DATA FOR THIS EXERCISE:
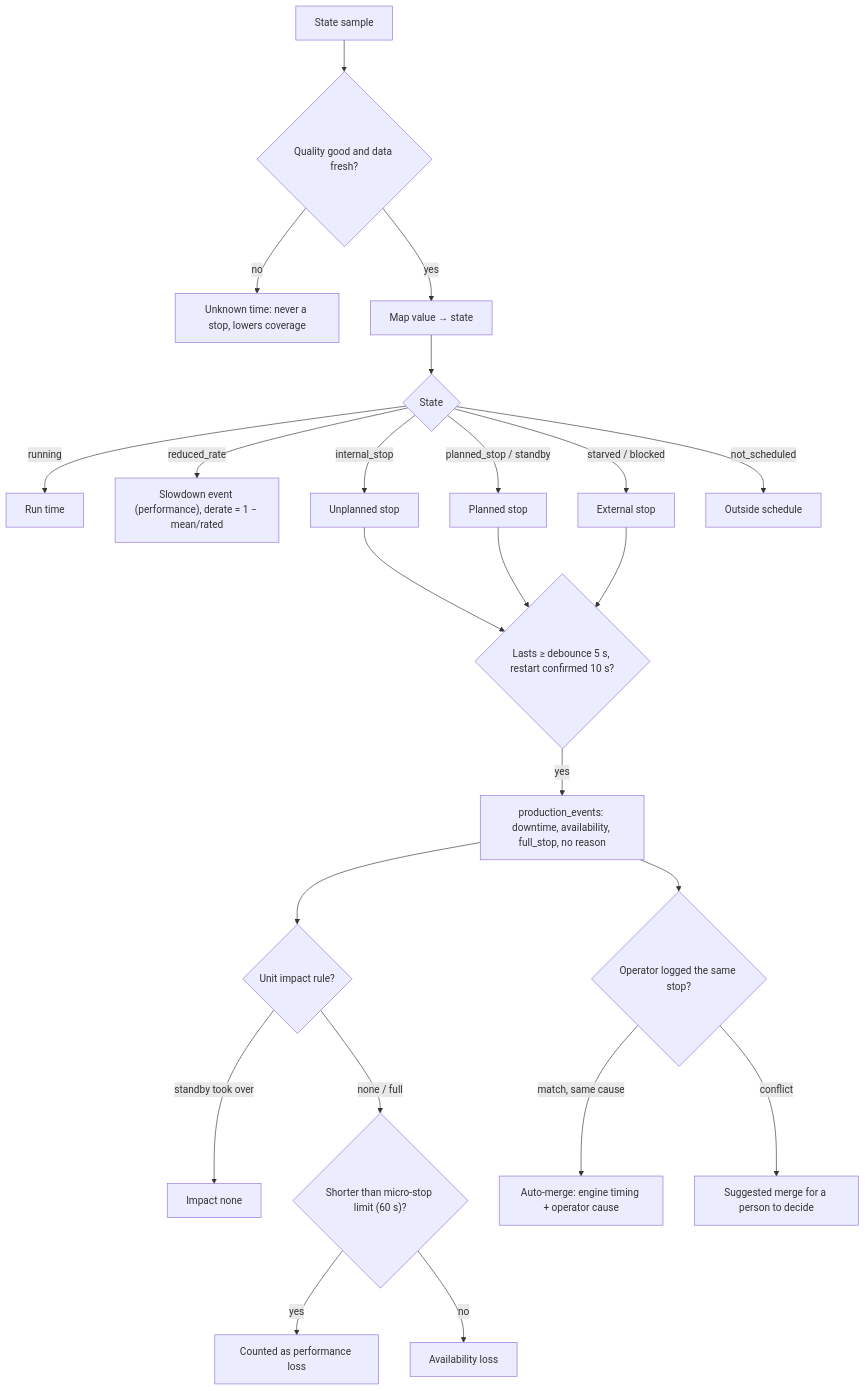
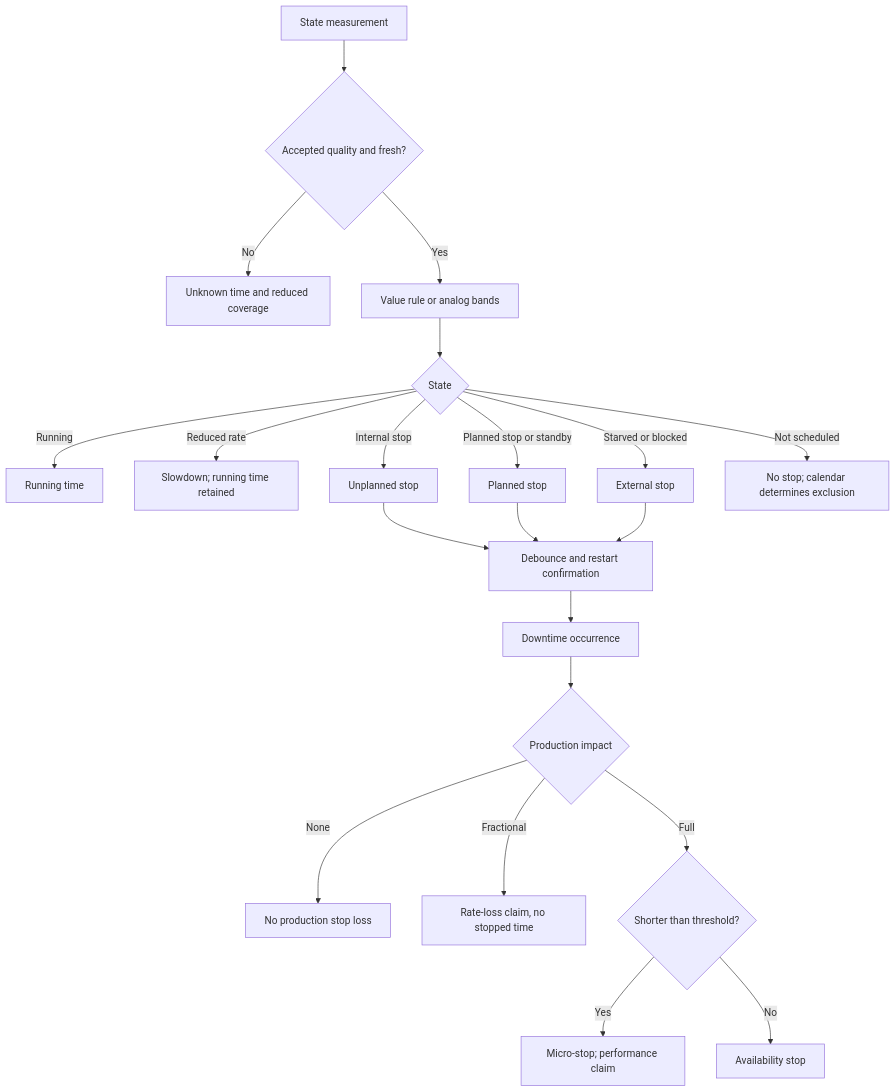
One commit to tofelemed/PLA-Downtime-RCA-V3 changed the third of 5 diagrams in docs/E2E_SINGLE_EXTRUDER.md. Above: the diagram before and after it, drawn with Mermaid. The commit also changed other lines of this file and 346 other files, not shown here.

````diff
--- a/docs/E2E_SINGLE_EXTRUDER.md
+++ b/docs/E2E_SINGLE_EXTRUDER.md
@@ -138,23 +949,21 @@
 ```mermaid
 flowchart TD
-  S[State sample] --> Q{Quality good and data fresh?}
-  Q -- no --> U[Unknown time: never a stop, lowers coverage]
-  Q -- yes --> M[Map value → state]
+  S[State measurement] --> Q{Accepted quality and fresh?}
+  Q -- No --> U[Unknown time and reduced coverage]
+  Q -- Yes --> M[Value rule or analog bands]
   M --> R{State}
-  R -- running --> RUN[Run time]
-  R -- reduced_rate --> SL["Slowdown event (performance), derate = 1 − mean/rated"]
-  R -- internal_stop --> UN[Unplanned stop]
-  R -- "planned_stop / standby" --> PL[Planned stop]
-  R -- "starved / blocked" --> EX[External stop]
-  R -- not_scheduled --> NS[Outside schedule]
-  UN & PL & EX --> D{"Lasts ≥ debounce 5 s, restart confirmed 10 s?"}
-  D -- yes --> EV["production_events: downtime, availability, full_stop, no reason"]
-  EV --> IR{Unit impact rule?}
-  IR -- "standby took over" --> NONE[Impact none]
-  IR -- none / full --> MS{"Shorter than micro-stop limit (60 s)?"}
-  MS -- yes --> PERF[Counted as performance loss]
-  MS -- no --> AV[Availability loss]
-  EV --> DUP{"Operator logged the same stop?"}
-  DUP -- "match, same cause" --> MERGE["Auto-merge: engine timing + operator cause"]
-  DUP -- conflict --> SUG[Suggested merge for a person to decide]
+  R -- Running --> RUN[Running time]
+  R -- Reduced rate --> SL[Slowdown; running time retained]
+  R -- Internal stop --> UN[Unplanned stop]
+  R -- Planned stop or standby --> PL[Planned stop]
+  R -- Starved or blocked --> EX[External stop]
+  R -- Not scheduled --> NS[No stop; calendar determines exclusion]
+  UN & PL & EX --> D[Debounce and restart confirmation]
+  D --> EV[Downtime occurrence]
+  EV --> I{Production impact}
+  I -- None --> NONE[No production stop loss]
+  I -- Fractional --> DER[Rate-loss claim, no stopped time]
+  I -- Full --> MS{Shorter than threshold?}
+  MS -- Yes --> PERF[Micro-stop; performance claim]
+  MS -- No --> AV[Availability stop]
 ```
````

EXERCISE GOAL: Please give the number of lines above that contain "docs", without any other words.

OUTPUT OF THE TASK: 3